BEGIN

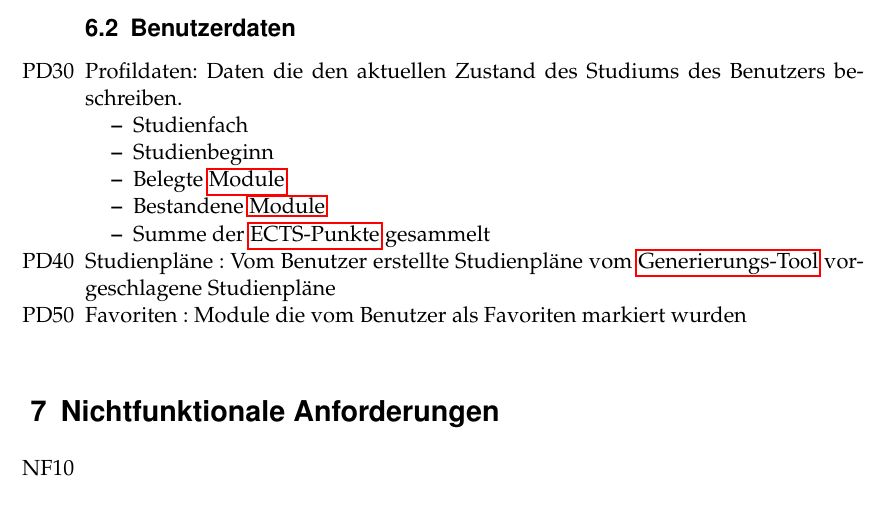
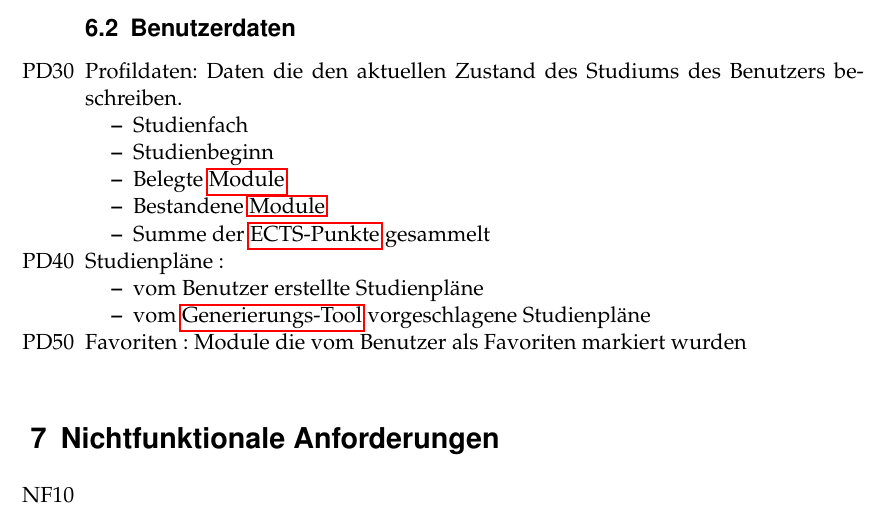
Before and after one commit to PSE-WS1617-IPD-Workflow/PSE_WS1617_IPD_Boehm_Studienplan, a LaTeX document (Pflichtenheft/Pflichtenheft/Pflichtenheft.tex, which reads Pflichtenheft/Pflichtenheft/content/product_data.tex): part of page 9 of 36, cut so that both start at the same text. Compiled offline with pdfLaTeX.

Commit message:
Minor changes

```diff
--- a/Pflichtenheft/Pflichtenheft/content/product_data.tex
+++ b/Pflichtenheft/Pflichtenheft/content/product_data.tex
@@ -24,7 +24,9 @@
 		\item Summe der \gls{ECTS-Punkte} gesammelt
 		\end{itemize}
 \item[PD40]Studienpläne :
-	Vom Benutzer erstellte Studienpläne
-	vom \gls{Generierungs-Tool} vorgeschlagene Studienpläne
+\begin{itemize}
+\item 	vom Benutzer erstellte Studienpläne
+\item	vom \gls{Generierungs-Tool} vorgeschlagene Studienpläne
+\end{itemize}
 \item[PD50] Favoriten : Module die vom Benutzer als Favoriten markiert wurden
 \end{itemize}
```
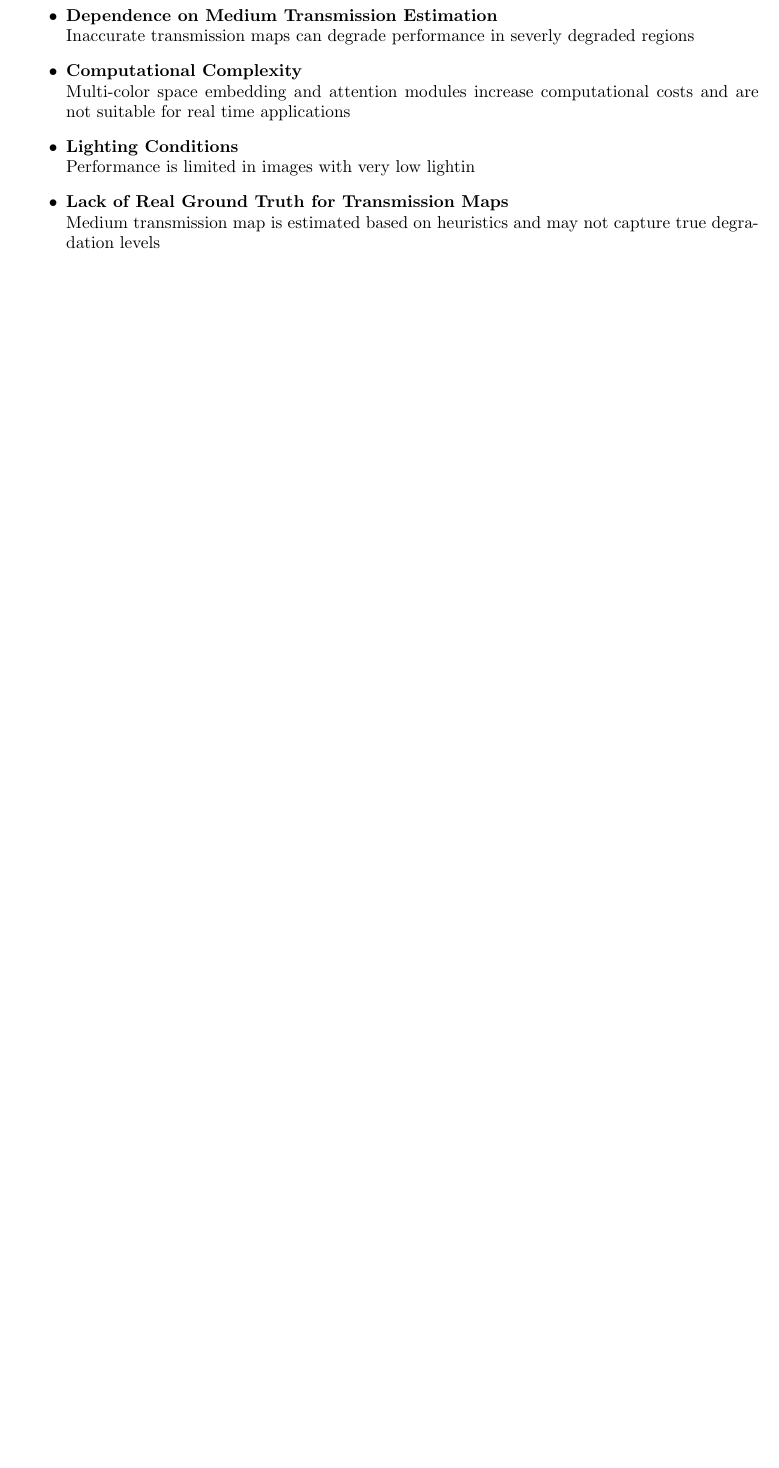
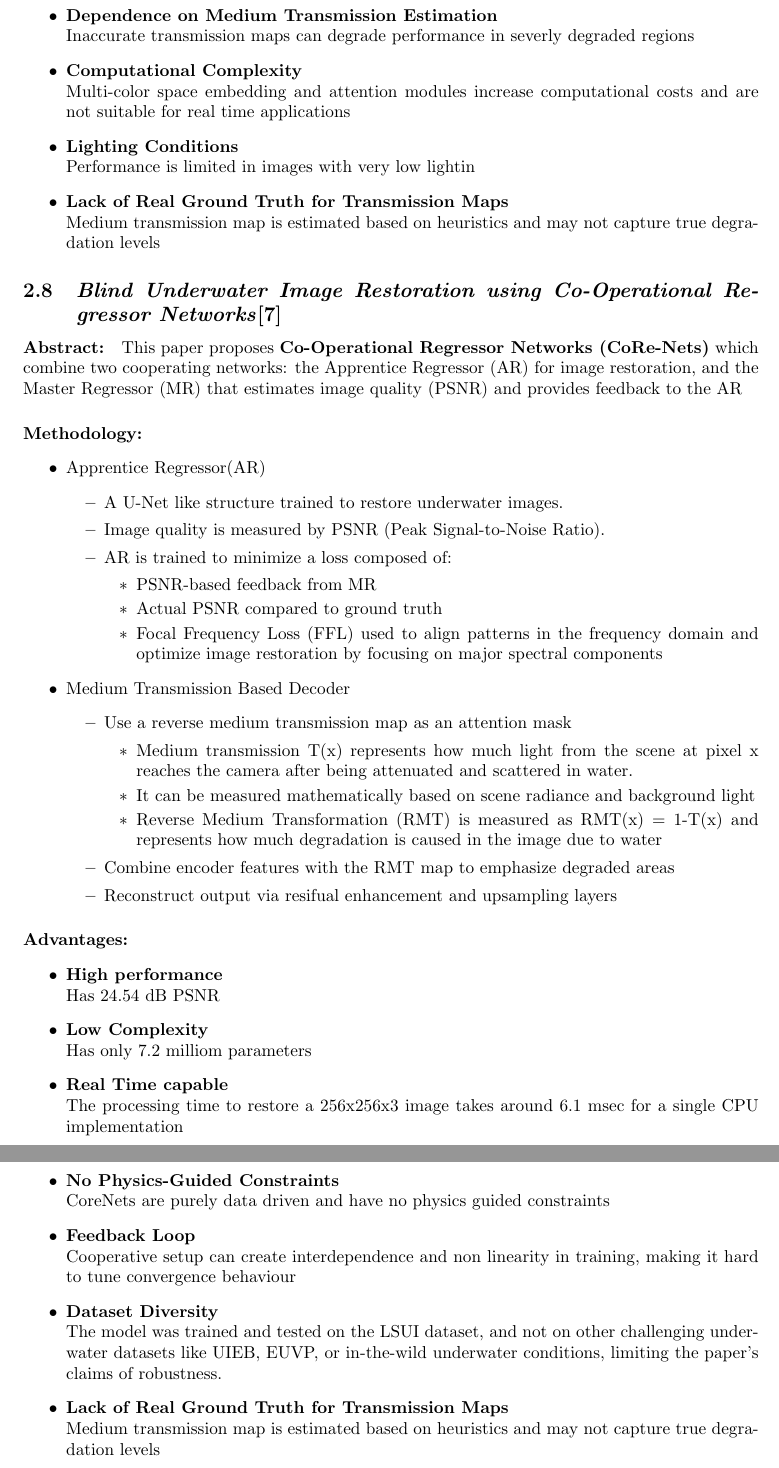
Before and after one commit to math-lover31415/Final-Year-Project, a LaTeX document (Docs/Latex/Literature Review Document/main.tex, which reads Docs/Latex/Literature Review Document/chapters/Blind_Underwater_Image_Restoration_using_Co-Operational_Regressor_Networks.tex): part of page 7 of 9 before the commit and two parts of pages 7 and 8 of 10 after it, the two joined at a grey line, cut so that both start at the same text, the shorter picture padded with empty space. Compiled offline with pdfLaTeX.

Commit message:
Add paper
Blind Underwater Image Restoration using Co-Operational Regressor Networks

```diff
--- /dev/null
+++ b/Docs/Latex/Literature Review Document/chapters/Blind_Underwater_Image_Restoration_using_Co-Operational_Regressor_Networks.tex
@@ -0,0 +1,60 @@
+\subsection{\textit{Blind Underwater Image Restoration using Co-Operational Regressor Networks}\cite{Devecioglu_2024}}
+
+\paragraph{Abstract:}
+This paper proposes \textbf{Co-Operational Regressor Networks (CoRe-Nets)} which combine two cooperating networks: the Apprentice Regressor (AR) for image restoration, and the Master Regressor (MR) that estimates image quality (PSNR) and provides feedback to the AR
+
+\paragraph{Methodology:}
+\begin{itemize}
+    \item Apprentice Regressor(AR)
+          \begin{itemize}
+              \item A U-Net like structure trained to restore underwater images.
+              \item Image quality is measured by PSNR (Peak Signal-to-Noise Ratio).
+              \item AR is trained to minimize a loss composed of:
+                    \begin{itemize}
+                        \item PSNR-based feedback from MR
+                        \item Actual PSNR compared to ground truth
+                        \item Focal Frequency Loss (FFL) used to align patterns in the frequency domain and optimize image restoration by focusing on major spectral components
+                    \end{itemize}
+          \end{itemize}
+
+    \item Medium Transmission Based Decoder
+          \begin{itemize}
+              \item Use a reverse medium transmission map as an attention mask
+                    \begin{itemize}
+                        \item Medium transmission T(x) represents how much light from the scene at pixel x reaches the camera after being attenuated and scattered in water.
+                        \item It can be measured mathematically based on scene radiance and background light
+                        \item Reverse Medium Transformation (RMT) is measured as RMT(x) = 1-T(x) and represents how much degradation is caused in the image due to water
+                    \end{itemize}
+              \item Combine encoder features with the RMT map to emphasize degraded areas
+              \item Reconstruct output via resifual enhancement and upsampling layers
+          \end{itemize}
+\end{itemize}
+
+\paragraph{Advantages:}
+\begin{itemize}
+    \item \textbf{High performance} \\
+          Has 24.54 dB PSNR
+
+    \item \textbf{Low Complexity} \\
+          Has only 7.2 milliom parameters
+
+    \item \textbf{Real Time capable} \\
+           The processing time to restore a 256x256x3 image takes around 6.1 msec for a single CPU implementation
+
+\end{itemize}
+
+\paragraph{Disadvantages}
+
+\begin{itemize}
+    \item \textbf{No Physics-Guided Constraints} \\
+          CoreNets are purely data driven and have no physics guided constraints
+
+    \item \textbf{Feedback Loop} \\
+          Cooperative setup can create interdependence and non linearity in training, making it hard to tune convergence behaviour
+
+    \item \textbf{Dataset Diversity} \\
+          The model was trained and tested on the LSUI dataset, and not on other challenging underwater datasets like UIEB, EUVP, or in-the-wild underwater conditions, limiting the paper's claims of robustness.
+
+    \item \textbf{Lack of Real Ground Truth for Transmission Maps} \\
+          Medium transmission map is estimated based on heuristics and may not capture true degradation levels
+\end{itemize}
```
Also changed, not shown: Docs/Latex/Literature Review Document/main.tex (+1 -0 lines).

END

ASSIGNED TASK:
Would you return the entries verbatim, minus any images?

OUTPUT OF THE TASK:
Before and after one commit to PSE-WS1617-IPD-Workflow/PSE_WS1617_IPD_Boehm_Studienplan, a LaTeX document (Pflichtenheft/Pflichtenheft/Pflichtenheft.tex, which reads Pflichtenheft/Pflichtenheft/content/product_data.tex): part of page 9 of 36, cut so that both start at the same text. Compiled offline with pdfLaTeX.

Commit message:
Minor changes

```diff
--- a/Pflichtenheft/Pflichtenheft/content/product_data.tex
+++ b/Pflichtenheft/Pflichtenheft/content/product_data.tex
@@ -24,7 +24,9 @@
 		\item Summe der \gls{ECTS-Punkte} gesammelt
 		\end{itemize}
 \item[PD40]Studienpläne :
-	Vom Benutzer erstellte Studienpläne
-	vom \gls{Generierungs-Tool} vorgeschlagene Studienpläne
+\begin{itemize}
+\item 	vom Benutzer erstellte Studienpläne
+\item	vom \gls{Generierungs-Tool} vorgeschlagene Studienpläne
+\end{itemize}
 \item[PD50] Favoriten : Module die vom Benutzer als Favoriten markiert wurden
 \end{itemize}
```
Before and after one commit to math-lover31415/Final-Year-Project, a LaTeX document (Docs/Latex/Literature Review Document/main.tex, which reads Docs/Latex/Literature Review Document/chapters/Blind_Underwater_Image_Restoration_using_Co-Operational_Regressor_Networks.tex): part of page 7 of 9 before the commit and two parts of pages 7 and 8 of 10 after it, the two joined at a grey line, cut so that both start at the same text, the shorter picture padded with empty space. Compiled offline with pdfLaTeX.

Commit message:
Add paper
Blind Underwater Image Restoration using Co-Operational Regressor Networks

```diff
--- /dev/null
+++ b/Docs/Latex/Literature Review Document/chapters/Blind_Underwater_Image_Restoration_using_Co-Operational_Regressor_Networks.tex
@@ -0,0 +1,60 @@
+\subsection{\textit{Blind Underwater Image Restoration using Co-Operational Regressor Networks}\cite{Devecioglu_2024}}
+
+\paragraph{Abstract:}
+This paper proposes \textbf{Co-Operational Regressor Networks (CoRe-Nets)} which combine two cooperating networks: the Apprentice Regressor (AR) for image restoration, and the Master Regressor (MR) that estimates image quality (PSNR) and provides feedback to the AR
+
+\paragraph{Methodology:}
+\begin{itemize}
+    \item Apprentice Regressor(AR)
+          \begin{itemize}
+              \item A U-Net like structure trained to restore underwater images.
+              \item Image quality is measured by PSNR (Peak Signal-to-Noise Ratio).
+              \item AR is trained to minimize a loss composed of:
+                    \begin{itemize}
+                        \item PSNR-based feedback from MR
+                        \item Actual PSNR compared to ground truth
+                        \item Focal Frequency Loss (FFL) used to align patterns in the frequency domain and optimize image restoration by focusing on major spectral components
+                    \end{itemize}
+          \end{itemize}
+
+    \item Medium Transmission Based Decoder
+          \begin{itemize}
+              \item Use a reverse medium transmission map as an attention mask
+                    \begin{itemize}
+                        \item Medium transmission T(x) represents how much light from the scene at pixel x reaches the camera after being attenuated and scattered in water.
+                        \item It can be measured mathematically based on scene radiance and background light
+                        \item Reverse Medium Transformation (RMT) is measured as RMT(x) = 1-T(x) and represents how much degradation is caused in the image due to water
+                    \end{itemize}
+              \item Combine encoder features with the RMT map to emphasize degraded areas
+              \item Reconstruct output via resifual enhancement and upsampling layers
+          \end{itemize}
+\end{itemize}
+
+\paragraph{Advantages:}
+\begin{itemize}
+    \item \textbf{High performance} \\
+          Has 24.54 dB PSNR
+
+    \item \textbf{Low Complexity} \\
+          Has only 7.2 milliom parameters
+
+    \item \textbf{Real Time capable} \\
+           The processing time to restore a 256x256x3 image takes around 6.1 msec for a single CPU implementation
+
+\end{itemize}
+
+\paragraph{Disadvantages}
+
+\begin{itemize}
+    \item \textbf{No Physics-Guided Constraints} \\
+          CoreNets are purely data driven and have no physics guided constraints
+
+    \item \textbf{Feedback Loop} \\
+          Cooperative setup can create interdependence and non linearity in training, making it hard to tune convergence behaviour
+
+    \item \textbf{Dataset Diversity} \\
+          The model was trained and tested on the LSUI dataset, and not on other challenging underwater datasets like UIEB, EUVP, or in-the-wild underwater conditions, limiting the paper's claims of robustness.
+
+    \item \textbf{Lack of Real Ground Truth for Transmission Maps} \\
+          Medium transmission map is estimated based on heuristics and may not capture true degradation levels
+\end{itemize}
```
Also changed, not shown: Docs/Latex/Literature Review Document/main.tex (+1 -0 lines).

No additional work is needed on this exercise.